◆ **What you need to do**
Beginning at the line that contains "s_pending --> s_void", return every remaining line of the data below exactly; return nothing before it.

◆ **Given data**
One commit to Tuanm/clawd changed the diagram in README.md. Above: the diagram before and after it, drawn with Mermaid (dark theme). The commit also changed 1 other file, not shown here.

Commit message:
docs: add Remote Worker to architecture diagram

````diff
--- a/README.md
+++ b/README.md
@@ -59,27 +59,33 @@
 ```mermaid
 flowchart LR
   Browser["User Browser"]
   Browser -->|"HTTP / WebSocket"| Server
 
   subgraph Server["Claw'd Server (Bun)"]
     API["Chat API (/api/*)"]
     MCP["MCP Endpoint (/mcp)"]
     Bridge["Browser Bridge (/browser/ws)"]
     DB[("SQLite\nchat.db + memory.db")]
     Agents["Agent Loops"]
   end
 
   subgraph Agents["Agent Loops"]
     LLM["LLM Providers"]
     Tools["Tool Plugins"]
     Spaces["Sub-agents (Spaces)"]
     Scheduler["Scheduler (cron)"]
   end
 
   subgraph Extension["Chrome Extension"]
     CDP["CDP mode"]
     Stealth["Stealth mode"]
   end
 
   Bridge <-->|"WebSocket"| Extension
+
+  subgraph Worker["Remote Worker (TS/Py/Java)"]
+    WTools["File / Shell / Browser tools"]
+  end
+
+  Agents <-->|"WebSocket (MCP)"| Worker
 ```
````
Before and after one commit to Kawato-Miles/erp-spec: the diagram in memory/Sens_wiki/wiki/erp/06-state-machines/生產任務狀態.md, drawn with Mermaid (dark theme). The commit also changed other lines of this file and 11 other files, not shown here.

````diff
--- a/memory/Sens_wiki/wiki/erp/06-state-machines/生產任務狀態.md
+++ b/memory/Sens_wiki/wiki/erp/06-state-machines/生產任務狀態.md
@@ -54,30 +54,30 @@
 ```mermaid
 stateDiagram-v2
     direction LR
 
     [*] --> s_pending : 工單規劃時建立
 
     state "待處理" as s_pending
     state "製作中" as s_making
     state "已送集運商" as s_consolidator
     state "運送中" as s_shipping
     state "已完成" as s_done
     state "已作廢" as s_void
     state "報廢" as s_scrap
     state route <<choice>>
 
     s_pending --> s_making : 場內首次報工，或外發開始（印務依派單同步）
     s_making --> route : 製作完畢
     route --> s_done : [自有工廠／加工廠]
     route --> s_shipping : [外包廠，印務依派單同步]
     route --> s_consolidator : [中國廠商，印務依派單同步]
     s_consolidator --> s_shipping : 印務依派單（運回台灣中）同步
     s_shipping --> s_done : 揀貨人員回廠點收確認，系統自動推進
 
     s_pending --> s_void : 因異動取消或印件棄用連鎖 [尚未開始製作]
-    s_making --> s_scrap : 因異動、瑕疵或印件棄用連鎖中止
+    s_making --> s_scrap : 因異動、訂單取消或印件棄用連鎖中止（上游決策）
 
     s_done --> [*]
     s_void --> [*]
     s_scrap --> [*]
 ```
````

◆ **Solution to this exercise**
     s_pending --> s_void : 因異動取消或印件棄用連鎖 [尚未開始製作]
-    s_making --> s_scrap : 因異動、瑕疵或印件棄用連鎖中止
+    s_making --> s_scrap : 因異動、訂單取消或印件棄用連鎖中止（上游決策）
 
     s_done --> [*]
     s_void --> [*]
     s_scrap --> [*]
 ```
````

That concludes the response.